As fire tears through hot, parched areas of the western U.S. and Canada, NASA satellites capture plumes of smoke moving across the region.
Extreme heat has spurred 129 forest fires to burn in Manitoba. Residents are evacuating, and smoke from the fires is drifting to the upper Midwest and neighboring Canadian provinces.
If the air seems smoggy, it’s not just your eyes. Smoke from the west and northern wildfires blanketed the city in a haze and caused poor air quality along the East Coast.
Drought in California is a routine part of the summer — but climate change has supercharged it. Lake Oroville, the second-largest reservoir in the state, was at 35 percent capacity in June.

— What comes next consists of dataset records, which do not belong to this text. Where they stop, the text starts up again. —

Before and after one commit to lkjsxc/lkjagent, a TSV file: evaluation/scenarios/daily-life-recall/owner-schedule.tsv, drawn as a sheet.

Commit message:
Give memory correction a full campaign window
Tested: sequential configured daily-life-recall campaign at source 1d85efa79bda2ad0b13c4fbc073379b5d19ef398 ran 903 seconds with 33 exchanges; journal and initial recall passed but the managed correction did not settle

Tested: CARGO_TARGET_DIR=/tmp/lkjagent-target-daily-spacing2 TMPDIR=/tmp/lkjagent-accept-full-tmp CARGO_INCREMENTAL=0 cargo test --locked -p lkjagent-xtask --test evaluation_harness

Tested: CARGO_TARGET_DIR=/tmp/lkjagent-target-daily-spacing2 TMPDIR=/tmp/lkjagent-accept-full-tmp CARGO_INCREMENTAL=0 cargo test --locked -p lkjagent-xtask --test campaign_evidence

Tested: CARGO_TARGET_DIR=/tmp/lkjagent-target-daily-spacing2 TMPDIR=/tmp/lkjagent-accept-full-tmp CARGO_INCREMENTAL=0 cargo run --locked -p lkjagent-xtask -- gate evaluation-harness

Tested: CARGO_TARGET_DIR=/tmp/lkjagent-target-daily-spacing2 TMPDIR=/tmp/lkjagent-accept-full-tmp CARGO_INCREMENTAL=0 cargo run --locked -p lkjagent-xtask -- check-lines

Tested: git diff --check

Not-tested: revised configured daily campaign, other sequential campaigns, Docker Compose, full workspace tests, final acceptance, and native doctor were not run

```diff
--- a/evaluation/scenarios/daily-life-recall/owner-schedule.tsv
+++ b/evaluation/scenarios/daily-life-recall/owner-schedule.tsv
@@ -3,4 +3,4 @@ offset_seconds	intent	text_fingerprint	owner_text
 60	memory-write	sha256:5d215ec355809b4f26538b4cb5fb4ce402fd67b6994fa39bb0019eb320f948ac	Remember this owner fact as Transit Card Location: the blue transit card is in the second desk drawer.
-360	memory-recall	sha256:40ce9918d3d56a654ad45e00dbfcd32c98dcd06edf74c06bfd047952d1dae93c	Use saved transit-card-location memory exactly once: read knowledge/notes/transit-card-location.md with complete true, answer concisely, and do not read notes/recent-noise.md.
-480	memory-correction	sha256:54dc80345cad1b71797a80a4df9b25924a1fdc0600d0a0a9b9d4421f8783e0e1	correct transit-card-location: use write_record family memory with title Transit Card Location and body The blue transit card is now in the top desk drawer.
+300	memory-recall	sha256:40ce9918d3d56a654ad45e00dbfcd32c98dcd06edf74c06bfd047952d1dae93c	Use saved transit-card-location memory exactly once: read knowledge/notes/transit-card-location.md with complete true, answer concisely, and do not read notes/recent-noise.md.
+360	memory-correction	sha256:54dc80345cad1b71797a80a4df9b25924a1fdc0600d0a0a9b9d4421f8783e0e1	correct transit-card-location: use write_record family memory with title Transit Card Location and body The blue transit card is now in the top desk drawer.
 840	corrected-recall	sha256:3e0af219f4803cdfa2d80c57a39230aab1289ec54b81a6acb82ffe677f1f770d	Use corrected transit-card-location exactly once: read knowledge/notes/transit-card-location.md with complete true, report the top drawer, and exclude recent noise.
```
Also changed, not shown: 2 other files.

The Sierra Nevada mountain range is now home to abnormal snowmelt. Faster melts mean less water in reservoirs to carry desert-dwellers through the hottest months of the year.
Devastating floods struck Belgium, the Netherlands, and Germany in July. NASA’s Earth Observatory documented the Roer River in the Netherlands before and after water levels rose.
The historic heatwave that struck the Pacific Northwest in June caused wildfires that were visible from satellite.
Read more stories about the climate crisis here.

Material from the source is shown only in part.